Legendary Producer Remembers Jamaica’s Late Great Hornsman
One of Jamaica’s most accomplished musicians, trumpet master Bobby Ellis, died on Tuesday at the University Hospital of the West Indies. The Jamaica Observer reports that he was admitted in late September suffering from pneumonia. During his 84 years on earth, Bobby Ellis and his trusty horn made a mighty legacy. A graduate of the famed Alpha Boys School, he often played alongside fellow alumni Tommy McCook, “Deadly” Headley Bennett, and the immortal tromphonist Don Drummond, and was awarded the Order of Distinction in 2014 for his outstanding contributions to Jamaican culture. His session works are too numerous to mention, from Boby Andy’s “I’ve Got To Go Back Home” to Burning Spear’s classic Marcus Garvey album. Mr. Ellis arranged the horns for Jack Ruby’s stellar Black Disciples band and toured extensively with Spear over the years. He also collaborated with the noted jazz artist Herbie Mann. As news of Ellis’s passing has spread, numerous tributes have appeared on social media, but few more moving than that of legendary producer Clive “Uglyman” Hunt. Story Continues After The Jump…

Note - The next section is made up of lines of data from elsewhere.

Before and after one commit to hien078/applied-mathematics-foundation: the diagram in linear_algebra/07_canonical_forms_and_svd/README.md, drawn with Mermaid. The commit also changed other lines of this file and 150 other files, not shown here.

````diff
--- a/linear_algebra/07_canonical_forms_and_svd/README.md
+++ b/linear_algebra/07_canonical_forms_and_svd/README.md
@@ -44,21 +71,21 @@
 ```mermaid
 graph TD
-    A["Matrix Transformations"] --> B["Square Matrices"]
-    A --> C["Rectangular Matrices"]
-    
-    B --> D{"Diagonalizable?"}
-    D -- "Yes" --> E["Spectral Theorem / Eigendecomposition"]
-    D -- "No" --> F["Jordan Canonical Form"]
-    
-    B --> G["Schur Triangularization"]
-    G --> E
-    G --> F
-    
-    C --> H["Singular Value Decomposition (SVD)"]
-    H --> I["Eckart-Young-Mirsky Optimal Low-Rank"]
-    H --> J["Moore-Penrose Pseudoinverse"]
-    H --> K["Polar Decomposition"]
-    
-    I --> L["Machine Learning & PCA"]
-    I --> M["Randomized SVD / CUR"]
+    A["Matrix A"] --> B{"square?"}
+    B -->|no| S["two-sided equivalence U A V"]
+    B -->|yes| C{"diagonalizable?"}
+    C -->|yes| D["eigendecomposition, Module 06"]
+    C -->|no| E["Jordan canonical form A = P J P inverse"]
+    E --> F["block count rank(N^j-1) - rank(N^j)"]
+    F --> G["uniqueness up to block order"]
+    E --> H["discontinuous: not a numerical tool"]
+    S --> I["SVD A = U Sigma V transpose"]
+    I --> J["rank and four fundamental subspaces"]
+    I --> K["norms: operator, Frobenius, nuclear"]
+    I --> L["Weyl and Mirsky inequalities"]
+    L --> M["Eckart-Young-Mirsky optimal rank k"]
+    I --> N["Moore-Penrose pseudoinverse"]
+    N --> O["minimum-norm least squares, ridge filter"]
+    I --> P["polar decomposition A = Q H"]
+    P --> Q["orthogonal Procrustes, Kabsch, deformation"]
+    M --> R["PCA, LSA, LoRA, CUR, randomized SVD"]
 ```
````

Rockers All-Stars: Tommy McCook, Dirty Harry, Bobby Ellis and Herman Marquis.
R.I.P Bobby Ellis……. You will always be a part of my cultural musical journey.
My Bobby Ellis Moments:

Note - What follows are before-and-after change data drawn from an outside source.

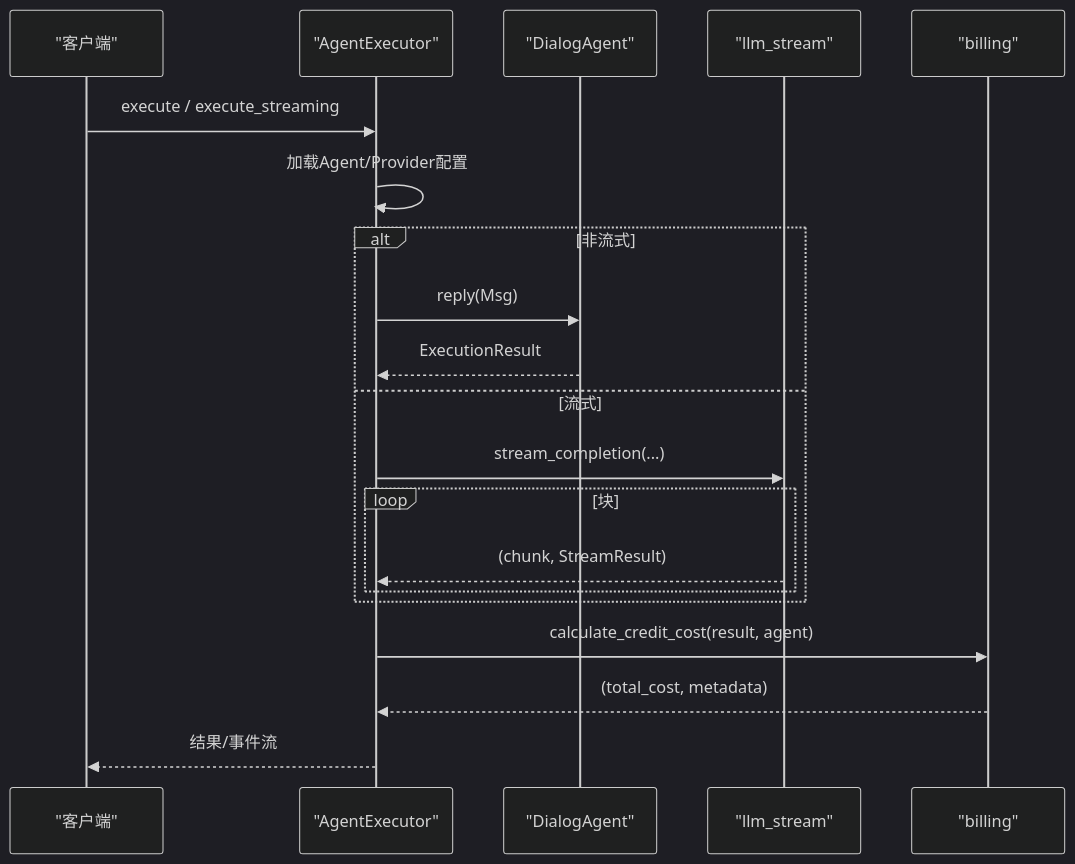
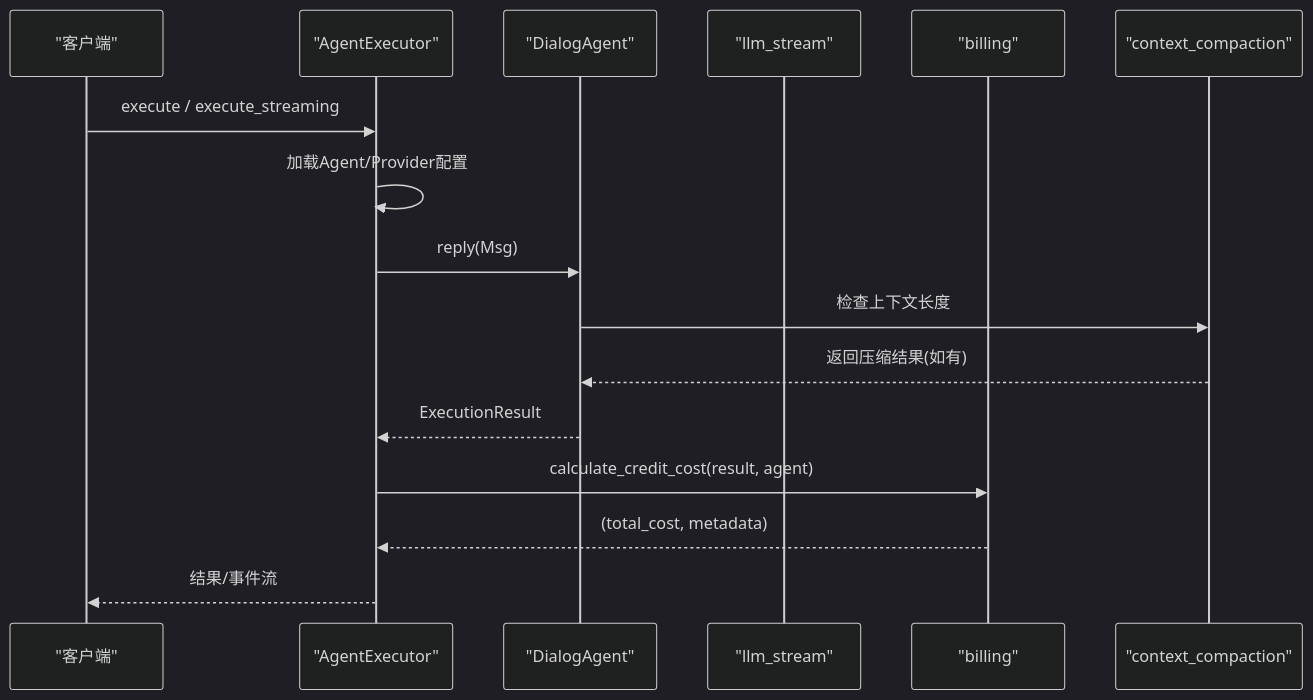
The eighth of 9 diagrams in .qoder/repowiki/zh/content/AI智能体系统/AI智能体系统.md (KunLabAI/KunFlix), drawn with Mermaid (dark theme) before and after one commit. The commit also changed other lines of this file and 14 other files, not shown here.

First line of the commit message:
feat(context_compaction): 新增智能上下文压缩功能

````diff
--- a/.qoder/repowiki/zh/content/AI智能体系统/AI智能体系统.md
+++ b/.qoder/repowiki/zh/content/AI智能体系统/AI智能体系统.md
@@ -335,22 +413,18 @@
 ```mermaid
 sequenceDiagram
 participant Client as "客户端"
 participant API as "AgentExecutor"
 participant Agent as "DialogAgent"
 participant Stream as "llm_stream"
 participant Billing as "billing"
+participant Compaction as "context_compaction"
 Client->>API : execute / execute_streaming
 API->>API : 加载Agent/Provider配置
-alt 非流式
 API->>Agent : reply(Msg)
+Agent->>Compaction : 检查上下文长度
+Compaction-->>Agent : 返回压缩结果(如有)
 Agent-->>API : ExecutionResult
-else 流式
-API->>Stream : stream_completion(...)
-loop 块
-Stream-->>API : (chunk, StreamResult)
-end
-end
 API->>Billing : calculate_credit_cost(result, agent)
 Billing-->>API : (total_cost, metadata)
 API-->>Client : 结果/事件流
 ```
````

As a young trumpet player at age 17, I did not know much about who Bobby Ellis was as a player and an arranger. His name was mentioned to me by Peter Ashbourne when I asked him to recommend an arranger to me who I could speak to about teaching me the skills of our music, and he told me to find Bobby Ellis. I was young and cocky and I thought that Peter had dissed me by recommending me to a lowly roots trumpeter. I kept this thought for many years until maybe just over 10 years ago, when I got to realize that was a brilliant idea. I was told that I was one of the best ever at that age, and at that time, potentially, and I looked down on the man and Peter too at the time . This was before Peter went to Berklee and I went to Kneller Hall.
Fast forward to the late 80’s when I was living in a different world, mentally and otherwise, and not showing anything of my earlier potential. I was asked by Al Campbell to record/play on an album of his. I was the only musician he wanted to play on the album. I was not happy with this but because of the relationship I had with Al, as a friend and one of the few people that looked out for me during my addictive years, I agreed. I did it for a few pennies and clothes. After recording about six rhythms and adding the overdubs (horns, etc.) all from one keyboard instrument (which I don’t, and have never played well), and an MPCII Drum Machine, I walked out of the studio and called Al. He came out and saw me standing some distance from the studio. He was really upset, more so when I told him that I wasn’t going to play anymore. My reason was that there were too many great reggae musicians standing around watching me play their instruments on a keyboard. And I couldn’t do that anymore. He got very angry telling me that none of them care about me, to them I was just a stinking cokehead, but I insisted. I sent for the instruments I borrowed from Music Mountain studio and left without pay as I didn’t want it. I must say that I stopped mostly because Bobby Ellis was among the musicians standing there, watching and smiling while I played a trumpet part on the keyboard right in front of his face. I looked up at him and said to myself “No More.” Prior to this day, I was one of the few musicians in Jamaica doing this sort of thing. One of the hits I made during this period with these two instruments was Beres Hammond’s “Putting Up Resistance” for Producer Tappa Zukie. I refuse to record like this since then, unless I am locked away alone and writing down a vibe.
Two weeks ago I was asked by Chris Chin, President of VP Records, to do an instrumental album. After a day or so I decided I wanted Bobby Ellis to be my co-arranger on the project. When I called him, he was so happy to be a part of the project. I was driving when I called about him being involved and I got into a little difficulty and had to drop the phone before we both could hang up. I heard him telling someone at his home that, “A Clive Hunt dat enoh, him want mi fi come work wid him pan some music. Thank yuh God.” A lot of emotions ran through me then. The man is 80+ and stopped playing for over four years and during the brief period that we working together again (the album is still not completed), I learned a few things. One is that there is no support for musicians over a certain age, not even by the insurance companies that they contributed to during their working years. Bobby was a victim of this. Anyway, to conclude my most recent Bobby Ellis moment, I must say that Dean Fraser begged and convinced Bobby to play, and he did. Thanks Dean, and thank you, Bobby. I will treasure these moments and the others I’ve spent with you. You were a special and gentle person, may your path be guided and blessed.
The Black Disciples Band: Bobby Ellis stands in the foreground with his trusty trumpet at the ready as Robbie Shakespear pats his bald head like a bongo drum.